Assignment ▸ Could the data below please be reproduced word for word, without the pictures?

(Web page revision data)

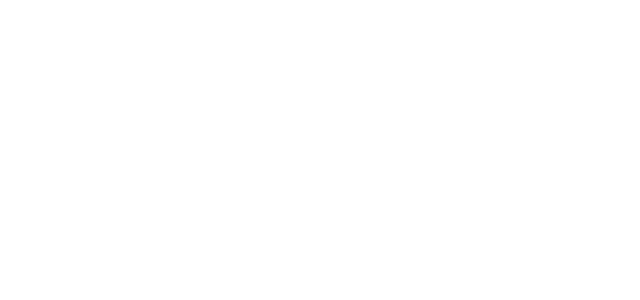
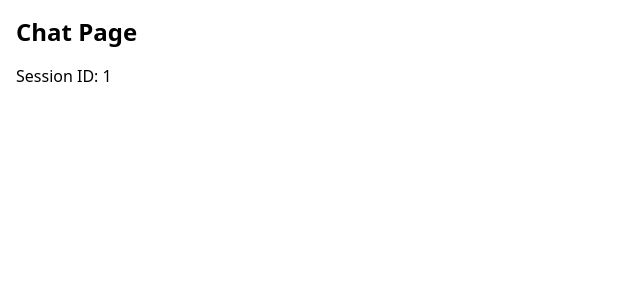
Before and after one commit to Nemanja1208/InFiNetCode-Hackaton2025-Team3-FE, a React (Vite) app: page /chat/1 in a window 1280 px wide. Before the commit this address had no page. Shown: the top 300 px of the page, without its empty margins (0-640 px from the left). Built offline with nearby package versions, Linux system fonts and the light colour scheme.

Commit message:
added basic skeleton for ChatPage with routing

```diff
--- a/src/App.tsx
+++ b/src/App.tsx
@@ -1,11 +1,12 @@
 import { Routes, Route } from 'react-router-dom';
 import HomePage from './pages/HomePage';
+import ChatPage from './pages/ChatPage';
 
 const App = () => {
   return (
     <Routes>
       <Route path='/' element={<HomePage />} />
-      {/* TODO: Add more routes here */}
+      <Route path='/chat/:sessionId' element={<ChatPage />} />
     </Routes>
   );
 };
--- /dev/null
+++ b/src/pages/ChatPage.tsx
@@ -0,0 +1,14 @@
+import { useParams } from 'react-router-dom';
+
+const ChatPage = () => {
+  const { sessionId } = useParams();
+
+  return (
+    <div className='min-h-screen p-4'>
+      <h1 className='text-2xl font-bold mb-4'>Chat Page</h1>
+      <p>Session ID: {sessionId}</p>
+    </div>
+  );
+};
+
+export default ChatPage;
```
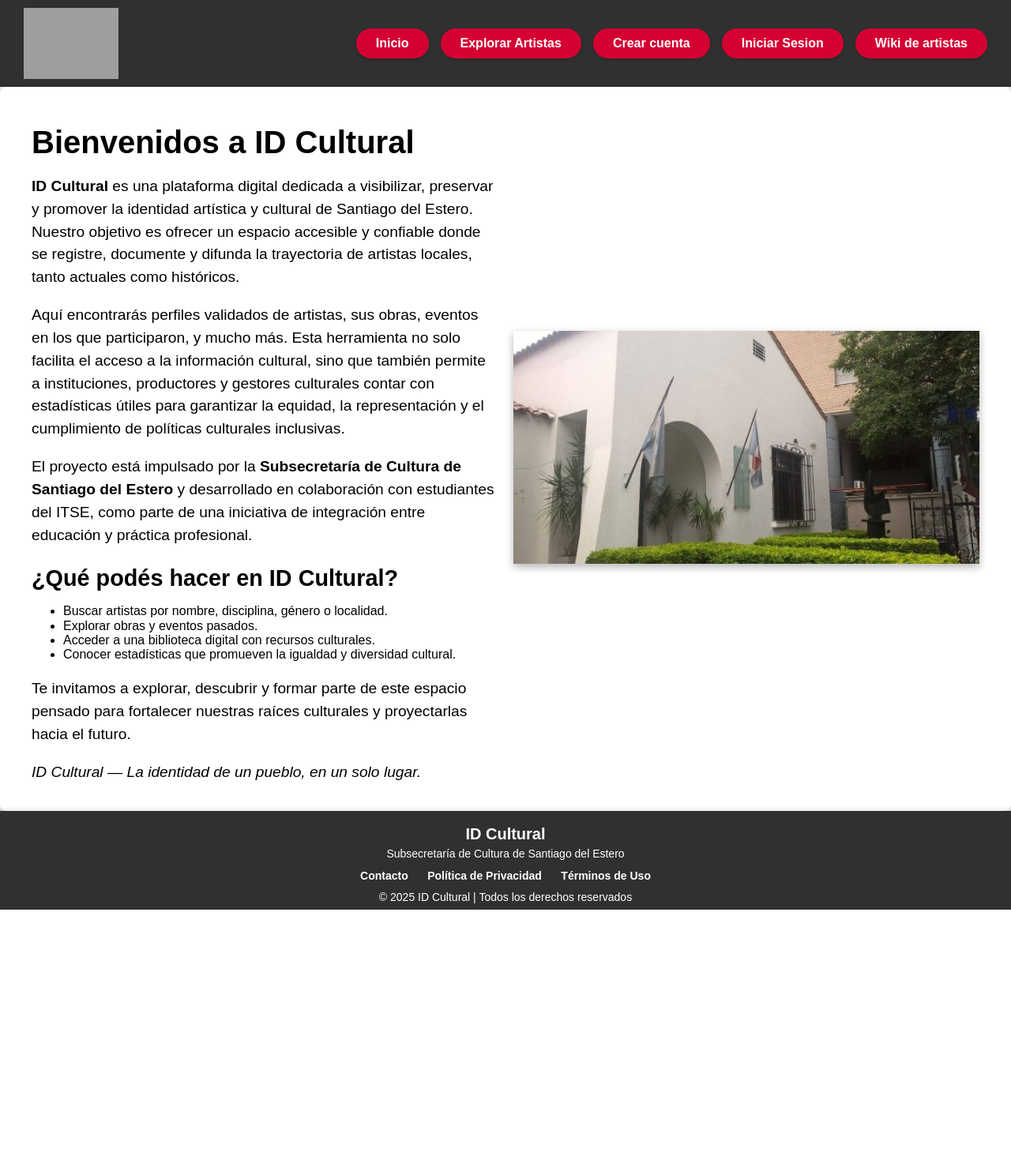
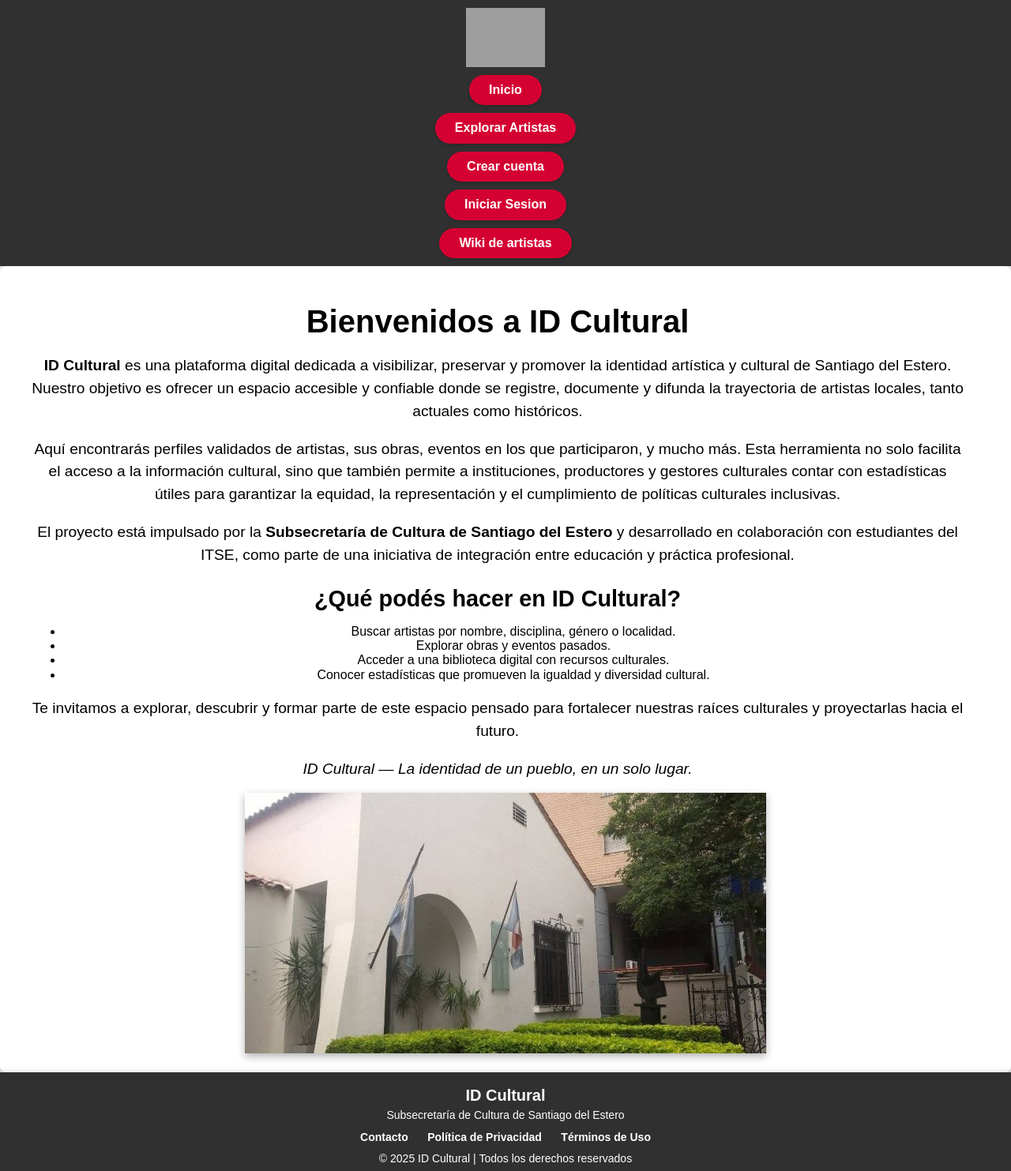
Before and after one commit to SYG2606/Proyecto_PP_Dni_cultural, a PHP site: template src/views/pages/public/Index.html in a window 1280 px wide. Shown: the whole page at 79% size. Before the commit the page ends 1152 px from the top, so only its background shows below. Run offline with PHP 8.4, Linux system fonts and the light colour scheme; the template is opened without the code that fills it, so the values that code supplies are empty; grey boxes are pictures that could not be loaded.

Commit message:
Cambio de Seba
Correccion al merge anterior

```diff
--- a/static/css/main.css
+++ b/static/css/main.css
@@ -1,23 +1,27 @@
 /* Encabezado */
 header {
     display: flex;
+    flex-direction: column;
     align-items: center;
     justify-content: space-between;
     background: #303030;
-    padding: 10px 30px;
+    padding: 10px 20px;
     box-shadow: 0 4px 6px rgba(0, 0, 0, 0.1);
 }
 
 .logo img {
-  width: 120px;
+  width: 100px;
   height: auto;
   display: block;
+  margin-bottom: 10px;
 }
 
 nav ul {
   list-style-type: none;
   display: flex;
-    gap: 15px;
+  flex-direction: column;
+  align-items: center;
+  gap: 10px;
   margin: 0;
   padding: 0;
 }
@@ -28,7 +32,7 @@ nav ul li a.menu {
   font-size: 16px;
   font-weight: bold;
   padding: 10px 25px;
-    border-radius: 999px; /* forma ovalada */
+  border-radius: 999px;
   background-color: #D50032;
   transition: background-color 0.3s ease, transform 0.2s ease, box-shadow 0.3s ease;
   box-shadow: 0 2px 4px rgba(0,0,0,0.15);
@@ -54,6 +58,8 @@ body {
 .hero {
     display: flex;
     align-items: center;
+    text-align: center;
+    flex-direction: column;
     justify-content: space-between;
     padding: 20px 40px;
     background: #ffffff;
```
Lines whose indentation alone changed are shown as unchanged.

Reply ▸
Before and after one commit to Nemanja1208/InFiNetCode-Hackaton2025-Team3-FE, a React (Vite) app: page /chat/1 in a window 1280 px wide. Before the commit this address had no page. Shown: the top 300 px of the page, without its empty margins (0-640 px from the left). Built offline with nearby package versions, Linux system fonts and the light colour scheme.

Commit message:
added basic skeleton for ChatPage with routing

```diff
--- a/src/App.tsx
+++ b/src/App.tsx
@@ -1,11 +1,12 @@
 import { Routes, Route } from 'react-router-dom';
 import HomePage from './pages/HomePage';
+import ChatPage from './pages/ChatPage';
 
 const App = () => {
   return (
     <Routes>
       <Route path='/' element={<HomePage />} />
-      {/* TODO: Add more routes here */}
+      <Route path='/chat/:sessionId' element={<ChatPage />} />
     </Routes>
   );
 };
--- /dev/null
+++ b/src/pages/ChatPage.tsx
@@ -0,0 +1,14 @@
+import { useParams } from 'react-router-dom';
+
+const ChatPage = () => {
+  const { sessionId } = useParams();
+
+  return (
+    <div className='min-h-screen p-4'>
+      <h1 className='text-2xl font-bold mb-4'>Chat Page</h1>
+      <p>Session ID: {sessionId}</p>
+    </div>
+  );
+};
+
+export default ChatPage;
```
Before and after one commit to SYG2606/Proyecto_PP_Dni_cultural, a PHP site: template src/views/pages/public/Index.html in a window 1280 px wide. Shown: the whole page at 79% size. Before the commit the page ends 1152 px from the top, so only its background shows below. Run offline with PHP 8.4, Linux system fonts and the light colour scheme; the template is opened without the code that fills it, so the values that code supplies are empty; grey boxes are pictures that could not be loaded.

Commit message:
Cambio de Seba
Correccion al merge anterior

```diff
--- a/static/css/main.css
+++ b/static/css/main.css
@@ -1,23 +1,27 @@
 /* Encabezado */
 header {
     display: flex;
+    flex-direction: column;
     align-items: center;
     justify-content: space-between;
     background: #303030;
-    padding: 10px 30px;
+    padding: 10px 20px;
     box-shadow: 0 4px 6px rgba(0, 0, 0, 0.1);
 }
 
 .logo img {
-  width: 120px;
+  width: 100px;
   height: auto;
   display: block;
+  margin-bottom: 10px;
 }
 
 nav ul {
   list-style-type: none;
   display: flex;
-    gap: 15px;
+  flex-direction: column;
+  align-items: center;
+  gap: 10px;
   margin: 0;
   padding: 0;
 }
@@ -28,7 +32,7 @@ nav ul li a.menu {
   font-size: 16px;
   font-weight: bold;
   padding: 10px 25px;
-    border-radius: 999px; /* forma ovalada */
+  border-radius: 999px;
   background-color: #D50032;
   transition: background-color 0.3s ease, transform 0.2s ease, box-shadow 0.3s ease;
   box-shadow: 0 2px 4px rgba(0,0,0,0.15);
@@ -54,6 +58,8 @@ body {
 .hero {
     display: flex;
     align-items: center;
+    text-align: center;
+    flex-direction: column;
     justify-content: space-between;
     padding: 20px 40px;
     background: #ffffff;
```
Lines whose indentation alone changed are shown as unchanged.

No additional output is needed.